How to complete this task: Go through the listing that follows and report the number of lines with the string "extends" in them, nothing more.

[Start of Attachment]

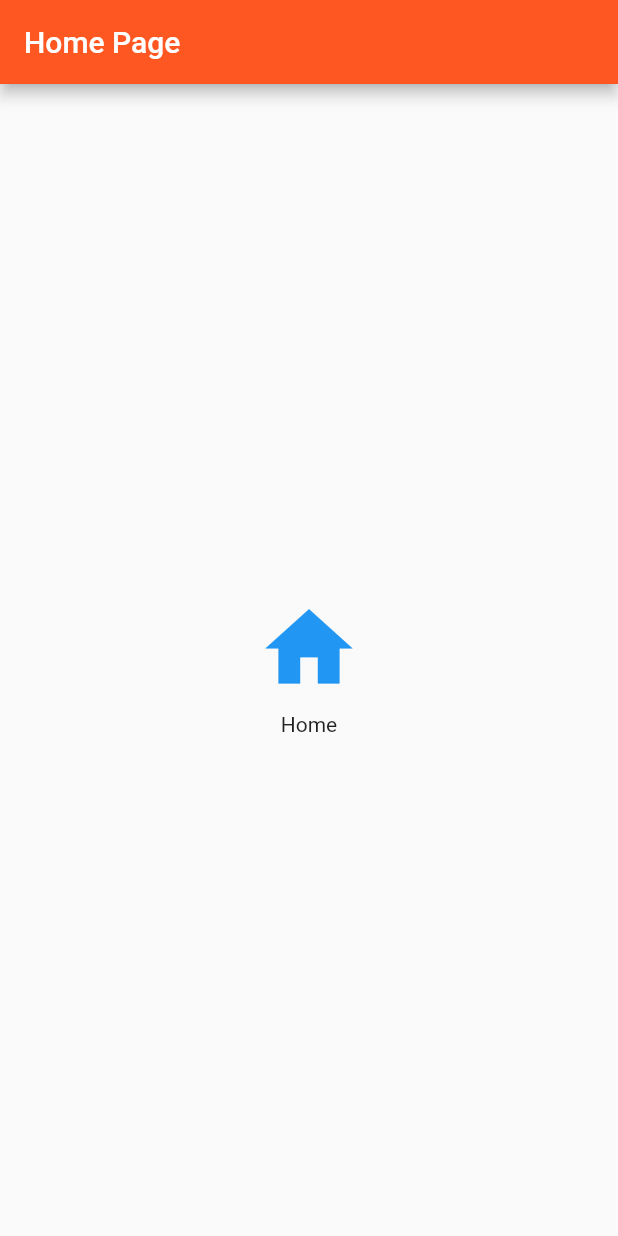
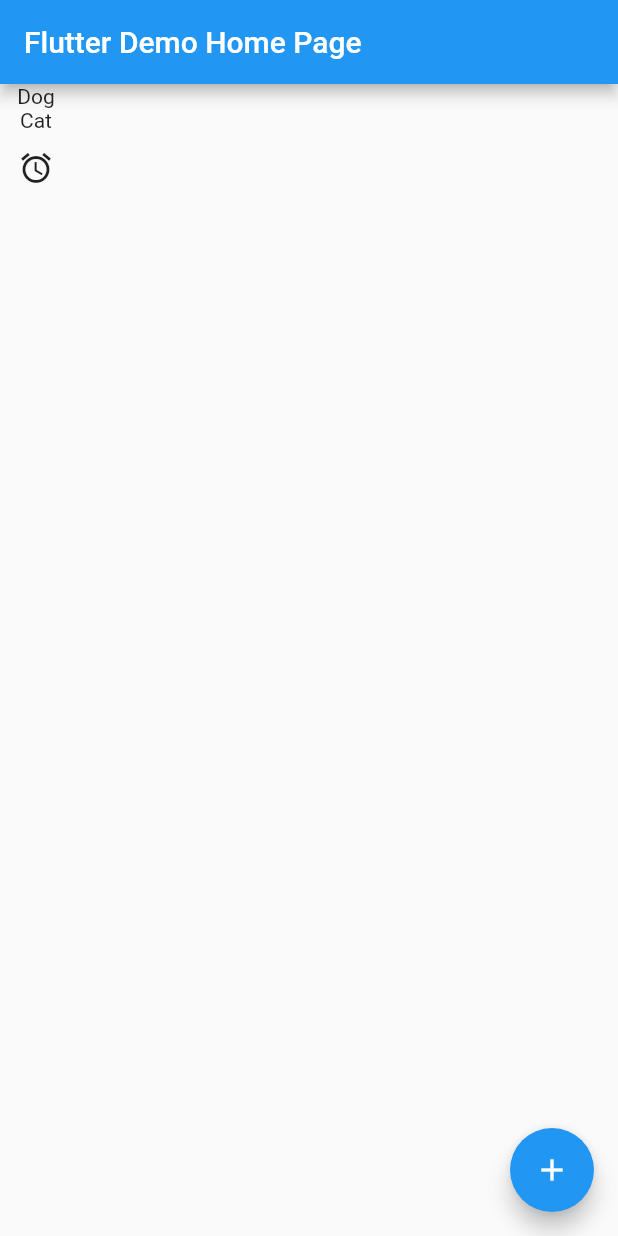
Before and after one commit to garenk02/flutter_gitbook, a Flutter app: the screen it shows after launch, on a phone screen of 412 x 824 dp. Run offline on Flutter 3.47's test engine with Material 2 defaults, Android fonts, the phone set to English and light mode, and no system bars.

Commit message:
Routes Stateful Widgets

```diff
--- a/lib/main.dart
+++ b/lib/main.dart
@@ -1,62 +1,107 @@
 import 'package:flutter/material.dart';
 
-void main() {
-  runApp(
-    new MaterialApp(
-      home: new HomePage(),
-      routes: <String, WidgetBuilder> {
-        "/SecondPage": (BuildContext context) => new SecondPage()
-      }
-    )
-  );
-}
+void main() => runApp(new MyApp());
 
-class HomePage extends StatelessWidget {
+class MyApp extends StatelessWidget {
   @override
   Widget build(BuildContext context) {
-    return new Scaffold(
-      appBar: new AppBar(title: new Text("Home Page"), backgroundColor: Colors.deepOrange,),
-      body: new Container(
-        child: new Center(
-          child: new Column(
-            mainAxisAlignment: MainAxisAlignment.center,
-            children: <Widget>[
-              new IconButton(
-                icon: new Icon(Icons.home, color: Colors.blue),
-                iconSize: 70.0,
-                onPressed: () {
-                  Navigator.of(context).pushNamed("/SecondPage");
-                },
-              ),
-              new Text("Home")
-            ]
-          )
-        )
-      )
+    var routes = <String, WidgetBuilder> {
+      MyItemsPage.routeName: (BuildContext context) => new MyItemsPage(title: "My Items Page"),
+    };
+    return new MaterialApp(
+      title: 'Flutter Demo',
+      theme: new ThemeData(
+        primarySwatch: Colors.blue
+      ),
+      home: new MyHomePage(title: "Flutter Demo Home Page"),
+      routes: routes,
     );
   }
 }
 
-class SecondPage extends StatelessWidget {
+class MyHomePage extends StatefulWidget {
+  MyHomePage({Key key, this.title}) : super(key: key);
+
+  final String title;
+
+  @override
+  _MyHomePageState createState() => new _MyHomePageState();
+}
+
+class _MyHomePageState extends State<MyHomePage> {
+  // int _counter = 0;
+
+  void _incrementCounter() {
+    Navigator.pushNamed(context, MyItemsPage.routeName);
+  }
+
   @override
   Widget build(BuildContext context) {
+    var button = new IconButton(icon: new Icon(Icons.access_alarm), onPressed: _onButtonPressed);
     return new Scaffold(
-      appBar: new AppBar(title: new Text("Second Page"), backgroundColor: Colors.deepOrange),
-      body: new Container(
-        child: new Center(
-          child: new Column(
-            mainAxisAlignment: MainAxisAlignment.center,
-            children: <Widget>[
-              new IconButton(
-                icon: new Icon(Icons.favorite, color: Colors.redAccent),
-                iconSize: 70.0,
-                onPressed: null,
-              ),
-              new Text("Second Page")
-            ],
-          )
-        ),
+      appBar: new AppBar(
+        title: new Text(widget.title),
+      ),
+      body: new Column(
+        children: <Widget>[
+          new Text('Dog'),
+          new Text('Cat'),
+          button
+        ],
+      ),
+      floatingActionButton: new FloatingActionButton(
+        onPressed: _incrementCounter,
+        tooltip: 'Increment',
+        child: new Icon(Icons.add),
       ),
     );
   }
+
+  void _onButtonPressed() {
+    Navigator.pushNamed(context, MyItemsPage.routeName);
+  }
 }
+
+class MyItemsPage extends StatefulWidget {
+  MyItemsPage({Key key, this.title}) : super(key: key);
+
+  static const String routeName = "/MyItemsPage";
+
+  final String title;
+
+  @override
+  _MyItemsPageState createState() => new _MyItemsPageState();
+}
+
+class _MyItemsPageState extends State<MyItemsPage> {
+  @override
+  Widget build(BuildContext context) {
+    var button = new IconButton(icon: new Icon(Icons.arrow_back), onPressed: _onButtonPressed);
+    return new Scaffold(
+      appBar: new AppBar(
+        title: new Text(widget.title),
+      ),
+      body: new Container(
+        child: new Column(
+          children: <Widget>[
+            new Text('Item1'),
+            new Text('Item2'),
+            button
+          ],
+        ),
+      ),
+      floatingActionButton: new FloatingActionButton(
+        onPressed: _onFloatingActionButtonPressed,
+        tooltip: 'Add',
+        child: new Icon(Icons.add),
+      ),
+    );
+  }
+
+  void _onFloatingActionButtonPressed() {
+  }
+
+  void _onButtonPressed() {
+    Navigator.pop(context);
+  }
+}
```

[End of Attachment]

Your solution: 7